Mental illness is nothing to be ashamed of. It is a medical problem, just like heart disease or diabetes. According to the American Psychiatric Association, mental illnesses are health conditions involving changes in emotion, thinking or behavior (or a combination of these). Mental illnesses are associated with distress and/or problems functioning in social, work or family activities.
- Mental illness is common. In a given year:
- Nearly one in five (19 percent) U.S. adults experience some form of mental illness
- One in 24 (4.1 percent) has a serious mental illness
- One in 12 (8.5 percent) has a diagnosable substance use disorder
Mental illness is treatable. The vast majority of individuals with mental illness continue to function in their daily lives.
Mental illness does not discriminate; it can affect anyone regardless of your age, gender, geography, income, social status, race/ethnicity, religion/spirituality, sexual orientation, background or other aspect of cultural identity. And it can take many forms.
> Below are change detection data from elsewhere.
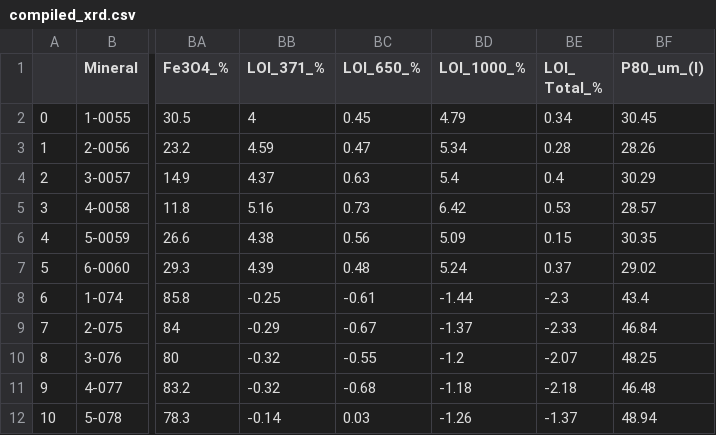
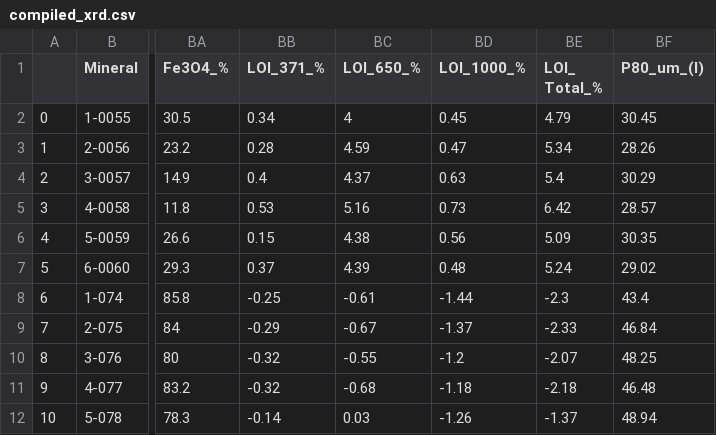
Before and after one commit to fmgben/IBStilpnomelane, a CSV file: reference/compiled_xrd.csv, drawn as a sheet; only a part is shown, gaps mark what is left out; the diff covers the shown part only; the diff names each change by its address in the sheet, - before the commit and + after, or states it on an @@ line.

```diff
--- a/reference/compiled_xrd.csv
+++ b/reference/compiled_xrd.csv
-BB2 (LOI_371_%): 4
+BB2 (LOI_371_%): 0.34
-BC2 (LOI_650_%): 0.45
+BC2 (LOI_650_%): 4
-BD2 (LOI_1000_%): 4.79
+BD2 (LOI_1000_%): 0.45
-BE2 (LOI_ Total_%): 0.34
+BE2 (LOI_ Total_%): 4.79
-BB3 (LOI_371_%): 4.59
+BB3 (LOI_371_%): 0.28
-BC3 (LOI_650_%): 0.47
+BC3 (LOI_650_%): 4.59
-BD3 (LOI_1000_%): 5.34
+BD3 (LOI_1000_%): 0.47
-BE3 (LOI_ Total_%): 0.28
+BE3 (LOI_ Total_%): 5.34
-BB4 (LOI_371_%): 4.37
+BB4 (LOI_371_%): 0.4
-BC4 (LOI_650_%): 0.63
+BC4 (LOI_650_%): 4.37
-BD4 (LOI_1000_%): 5.4
+BD4 (LOI_1000_%): 0.63
-BE4 (LOI_ Total_%): 0.4
+BE4 (LOI_ Total_%): 5.4
-BB5 (LOI_371_%): 5.16
+BB5 (LOI_371_%): 0.53
-BC5 (LOI_650_%): 0.73
+BC5 (LOI_650_%): 5.16
-BD5 (LOI_1000_%): 6.42
+BD5 (LOI_1000_%): 0.73
-BE5 (LOI_ Total_%): 0.53
+BE5 (LOI_ Total_%): 6.42
-BB6 (LOI_371_%): 4.38
+BB6 (LOI_371_%): 0.15
-BC6 (LOI_650_%): 0.56
+BC6 (LOI_650_%): 4.38
-BD6 (LOI_1000_%): 5.09
+BD6 (LOI_1000_%): 0.56
-BE6 (LOI_ Total_%): 0.15
+BE6 (LOI_ Total_%): 5.09
-BB7 (LOI_371_%): 4.39
+BB7 (LOI_371_%): 0.37
-BC7 (LOI_650_%): 0.48
+BC7 (LOI_650_%): 4.39
-BD7 (LOI_1000_%): 5.24
+BD7 (LOI_1000_%): 0.48
-BE7 (LOI_ Total_%): 0.37
+BE7 (LOI_ Total_%): 5.24
```
Also changed, not shown: 60 edited cells elsewhere in this file, reference/solution_order_2.csv, 23 other files.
Some are mild and only interfere in limited ways with daily life, such as certain phobias (abnormal fears). Other mental health conditions are so severe that a person may need care in a hospital.